By Ruby Prosser Scully Your skin easily confuses the vibrations from rough textures as faster moving materialsChristoforus Nainggolan/EyeEm/Getty Your brain can be tricked into thinking rough materials move faster than smooth ones. The illusion shows how our brains use skin vibrations to judge both speed and texture – and sometimes confuse the two. Sliman Bensmaia at the University of Chicago, and his colleagues developed an experiment to test this after noticing that our perception of a material’s texture has little to do with the way our fingers explore it. This is unusual because signals fired from the skin to the brain are hugely dependent on the movement, and especially the speed, of our fingers over the material. Advertisement To see how the sensation of different textures affect speed perception, Bensmaia and his team blindfolded participants and strapped their right hand down with their index finger extended. The researchers dragged different materials – such as corduroy, stretch denim, microsuede, metallic silk, wool and vinyl – under the participants’ fingers at speeds ranging from 20 to 120 millimetres per second. Participants were then asked to judge the speed of pairs of materials, saying which was moving faster or slower. Read more: Strange illusion makes people forget where their teeth are Bensmaia found that rougher textures tended to feel like they were moving faster than smooth ones. For instance, thin corduroy was judged to be slightly faster than thick corduroy. They also measured the vibrations on the skin, which increased with both rougher textures and higher speeds. “The stronger the vibrations, the faster the surface was felt to move,” says Bensmaia. The effect was striking: even when moving at 20 millimetres per second, a coarse fabric Huck towel felt faster to the participants than microsuede did moving at 120 millimetres per second. When they tested this on Rhesus macaques, they found that a specific population of nerve fibres that are sensitive to skin vibrations play a key role in this perception. “The more active these nerve fibres are, the faster the surface is felt to move,” says Bensmaia. Some neurons are sensitive to both speed and texture, and others only to texture. Bensmaia says our perception of speed depends on both.
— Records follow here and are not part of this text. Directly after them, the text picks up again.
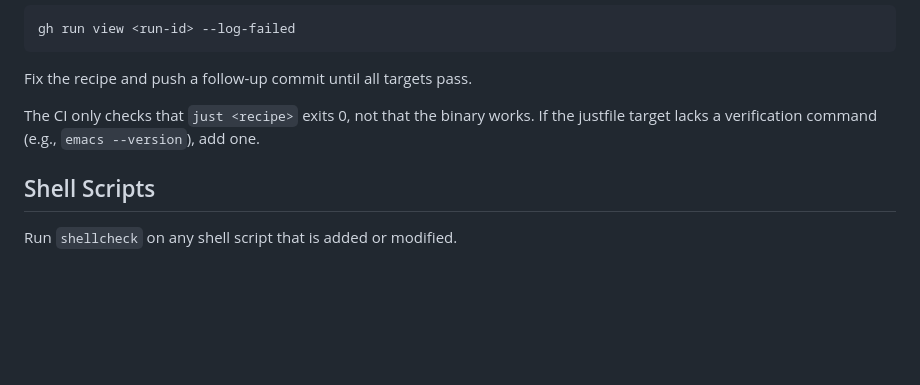
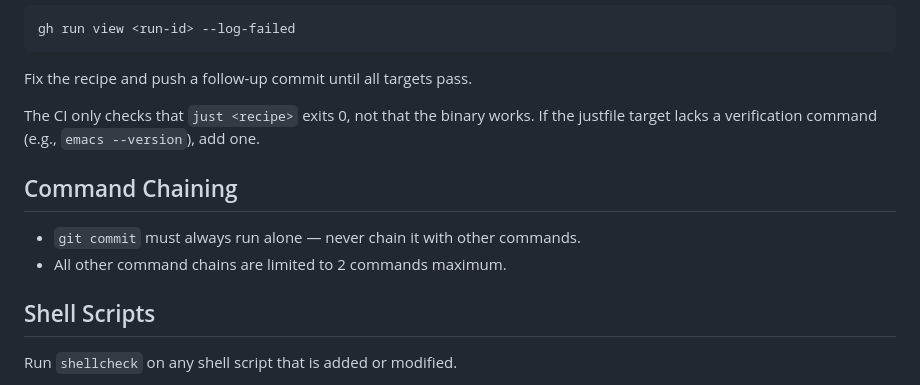
Before and after one commit to Typas/dotfiles, a Markdown page: AGENTS.md, the part around the change. Rendered like a GitHub page; blank space fills up the shorter version.

Commit message:
docs(agents): add command chaining rules
Co-Authored-By: Claude Sonnet 4.6 <noreply@anthropic.com>

```diff
--- a/AGENTS.md
+++ b/AGENTS.md
@@ -52,6 +52,11 @@ Fix the recipe and push a follow-up commit until all targets pass.
 
 The CI only checks that `just <recipe>` exits 0, not that the binary works. If the justfile target lacks a verification command (e.g., `emacs --version`), add one.
 
+## Command Chaining
+
+- `git commit` must always run alone — never chain it with other commands.
+- All other command chains are limited to 2 commands maximum.
+
 ## Shell Scripts
 
 Run `shellcheck` on any shell script that is added or modified.
```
Those sensitive to both speed and texture tell us how fast a material is moving across the skin. “The texture sensitive ones tell us how much of that signal can be attributed to the texture, but we don’t listen to the latter enough, so our perception of speed is still biased,” he says. Journal reference: PLOS Biology, DOI: 10.1371/journal.pbio.3000431 More on these topics: senses brain
You must log in to post a comment.